## TASK TO COMPLETE
Your answer should consist of each line from the data below that contains "code".

[Data entries]
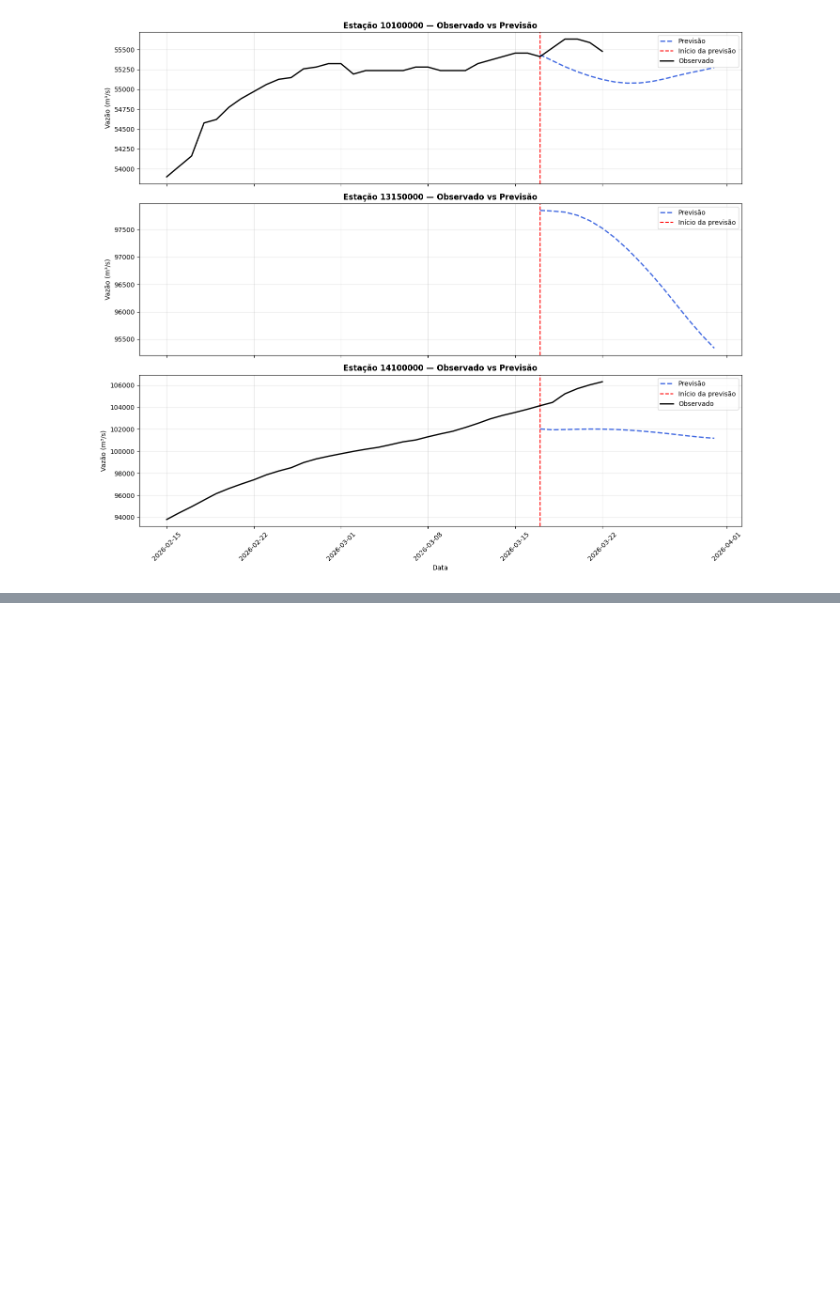
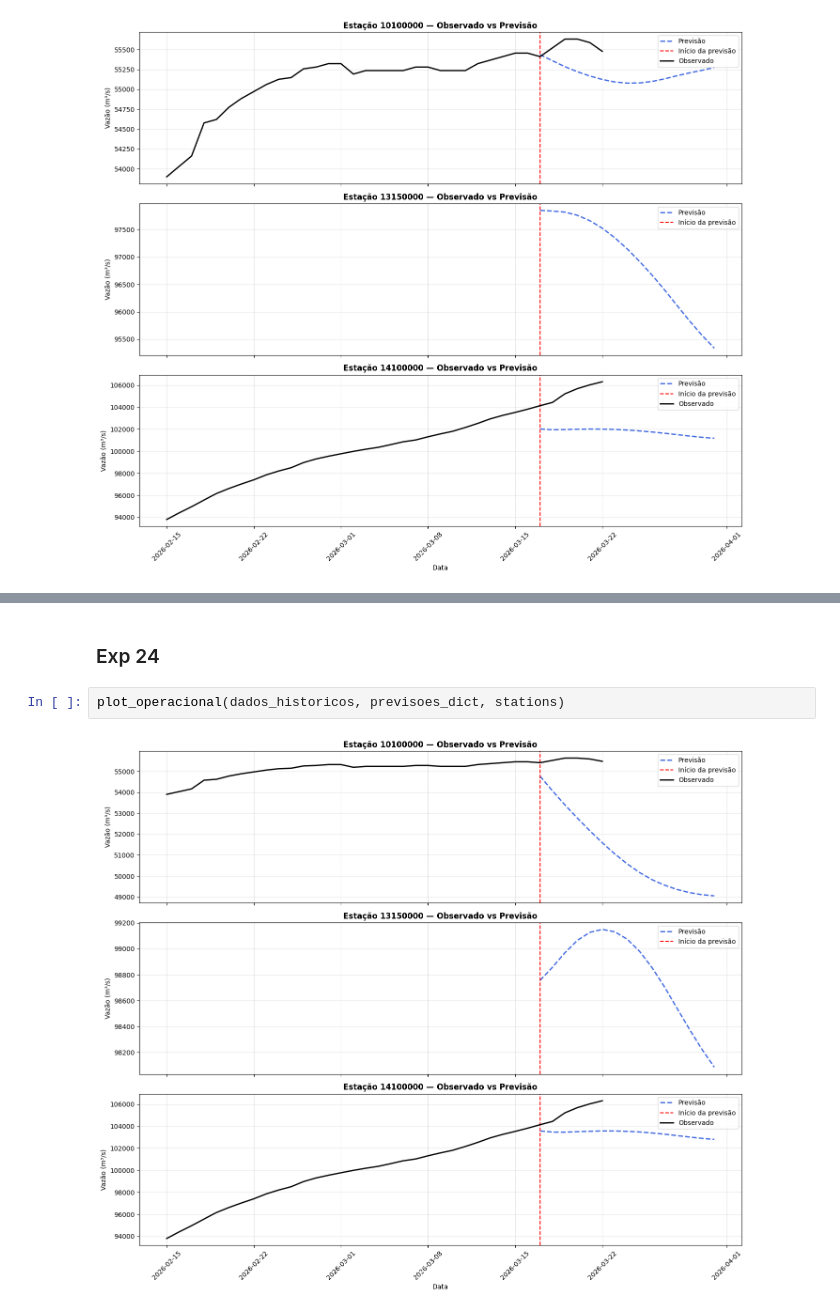
Before and after one commit to emilyamn/LSTM_Model_Amazon_Basins, a Jupyter notebook: notebooks/05_comparing_operational_predictions_observed.ipynb, the cells around one changed output, grey strips where cells are left out. Saved outputs shown, nothing was run; the diff lists cells and outputs as text; blank space fills up the shorter version.

```diff
--- a/notebooks/05_comparing_operational_predictions_observed.ipynb
+++ b/notebooks/05_comparing_operational_predictions_observed.ipynb
@@ -346,0 +360,6 @@ plot_operacional(dados_historicos, previsoes_dict, stations)
+# %% [markdown]
+### Exp 24
+# %%
+plot_operacional(dados_historicos, previsoes_dict, stations)
+# %% [output]
+[figure, added]
```
Also changed, not shown: parts of 12 cells of this notebook.
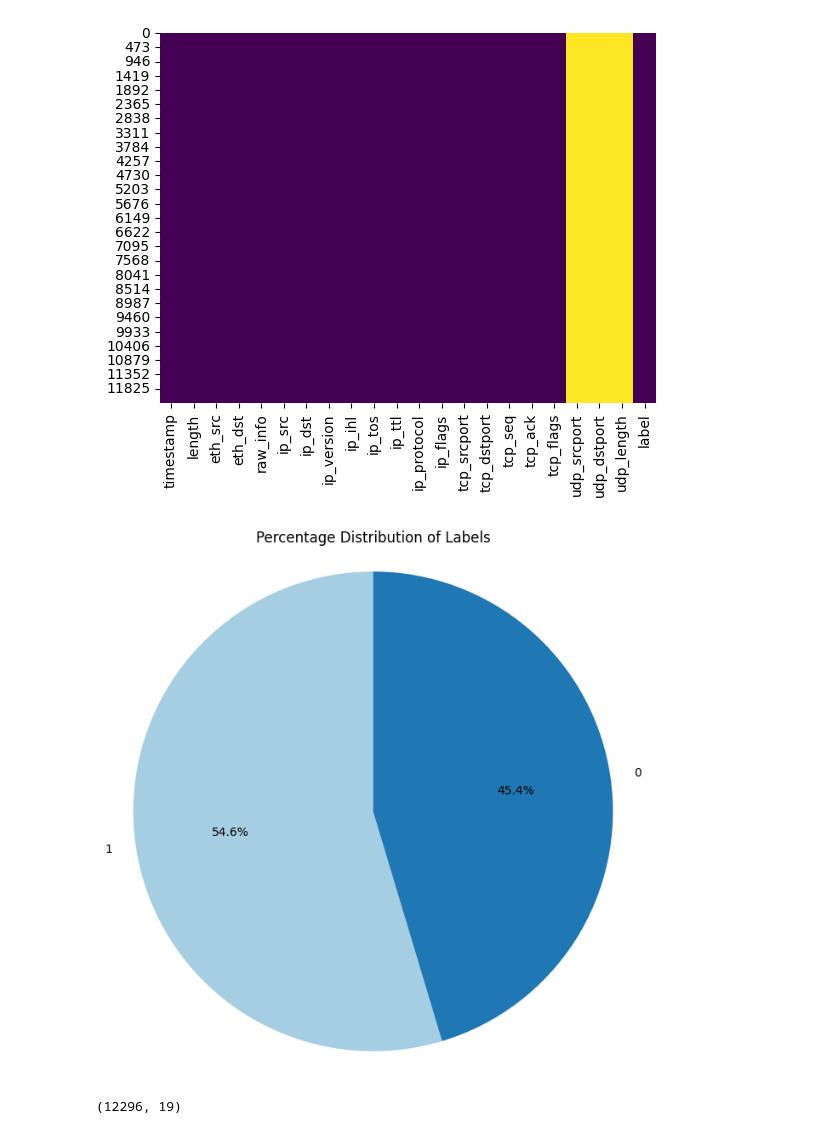
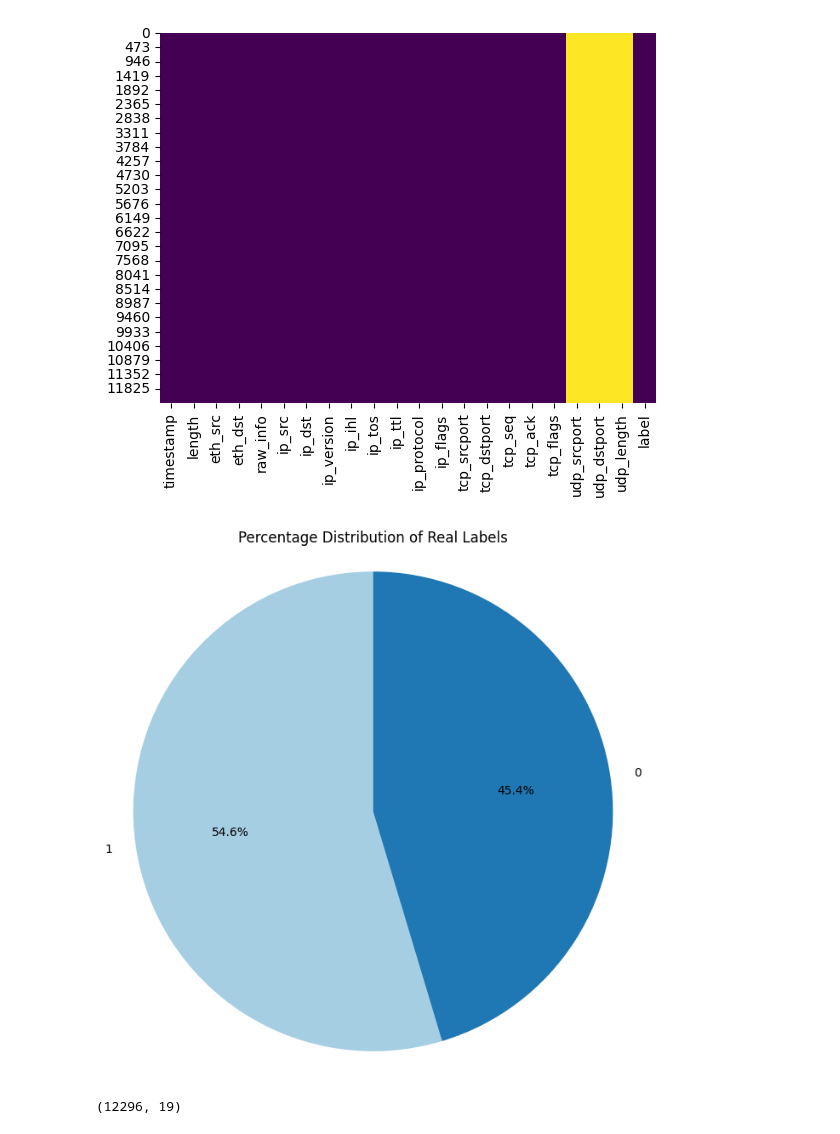
Before and after one commit to MohammadAli-Balaj/PCAP2CSV, a Jupyter notebook: True_vs_Cluster_Labels_Comparison_Version2.ipynb, the cells around one changed output. Saved outputs shown, nothing was run; the diff lists cells and outputs as text; code cells hidden in the pictures.

```diff
--- a/True_vs_Cluster_Labels_Comparison_Version2.ipynb
+++ b/True_vs_Cluster_Labels_Comparison_Version2.ipynb
@@ -111,12 +111,12 @@ plt.show()
 # %%
 label_counts = merged_df['label'].value_counts(normalize=True) * 100
 plt.figure(figsize=(8, 8))
 plt.pie(label_counts, labels=label_counts.index, autopct='%1.1f%%', startangle=90, colors=plt.cm.Paired.colors)
-plt.title('Percentage Distribution of Labels')
+plt.title('Percentage Distribution of Real Labels')
 plt.axis('equal')
 plt.show()
 # %% [output]
-[figure, old version]
+[figure, new version]
 # %%
 merged_df.drop(columns=['udp_srcport', 'udp_dstport', 'udp_length'], inplace=True)
 merged_df.shape
```
Also changed, not shown: parts of 10 cells of this notebook.
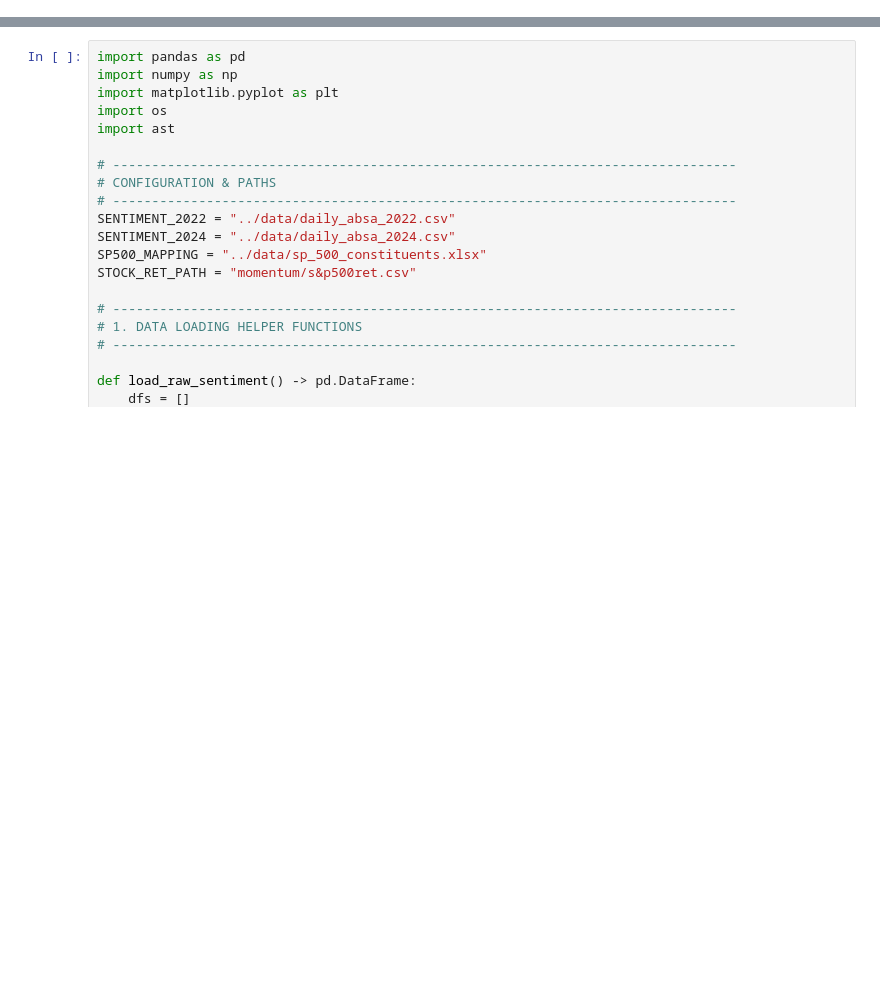
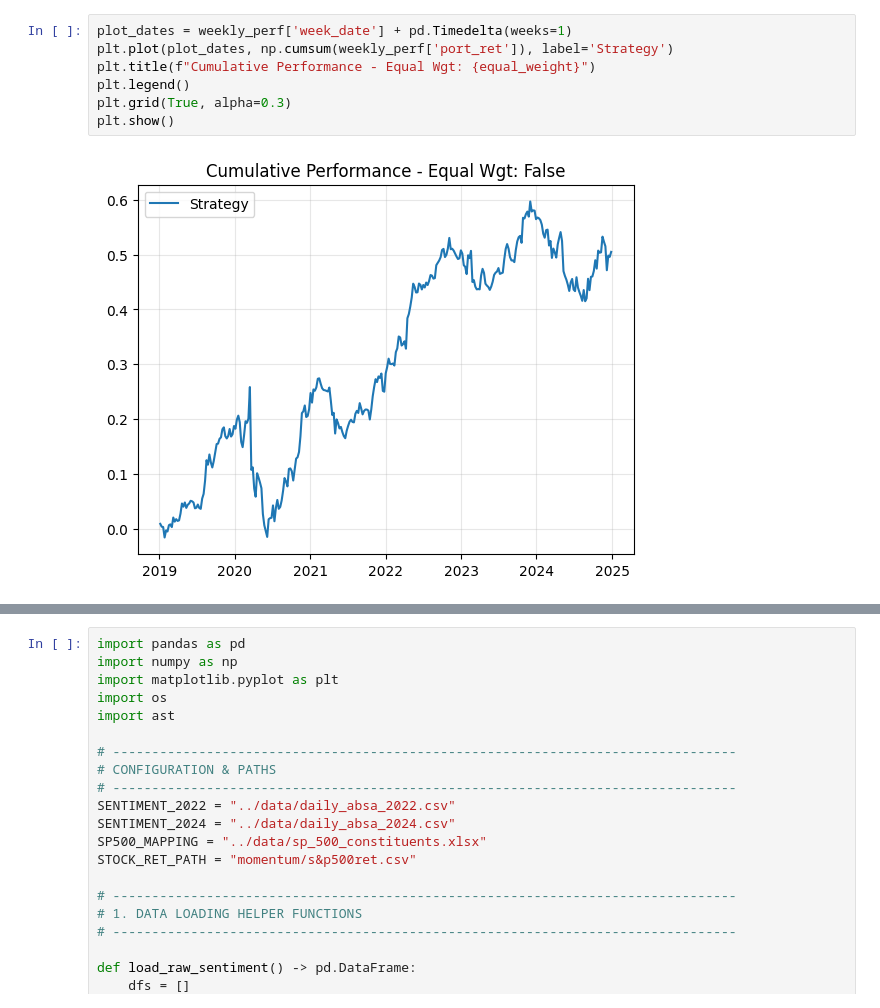
Before and after one commit to kktallam/ML-Capstone-Project-006, a Jupyter notebook: code/weekly_backtest.ipynb, the cells around one changed output, grey strips where cells are left out. Drawn from its saved outputs; the diff is of its cells as text; blank space fills up the shorter version.

Commit message:
revise weekly backtest

```diff
--- a/code/weekly_backtest.ipynb
+++ b/code/weekly_backtest.ipynb
@@ -459,0 +419,9 @@ End Date:        2024-12-21
+# %%
+plot_dates = weekly_perf['week_date'] + pd.Timedelta(weeks=1)
+plt.plot(plot_dates, np.cumsum(weekly_perf['port_ret']), label='Strategy')
+plt.title(f"Cumulative Performance - Equal Wgt: {equal_weight}")
+plt.legend()
+plt.grid(True, alpha=0.3)
+plt.show()
+# %% [output]
+[figure, added]
```
Also changed, not shown: parts of 5 cells of this notebook.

## RESPONSE TO THIS TASK
Before and after one commit to MohammadAli-Balaj/PCAP2CSV, a Jupyter notebook: True_vs_Cluster_Labels_Comparison_Version2.ipynb, the cells around one changed output. Saved outputs shown, nothing was run; the diff lists cells and outputs as text; code cells hidden in the pictures.
Before and after one commit to kktallam/ML-Capstone-Project-006, a Jupyter notebook: code/weekly_backtest.ipynb, the cells around one changed output, grey strips where cells are left out. Drawn from its saved outputs; the diff is of its cells as text; blank space fills up the shorter version.
--- a/code/weekly_backtest.ipynb
+++ b/code/weekly_backtest.ipynb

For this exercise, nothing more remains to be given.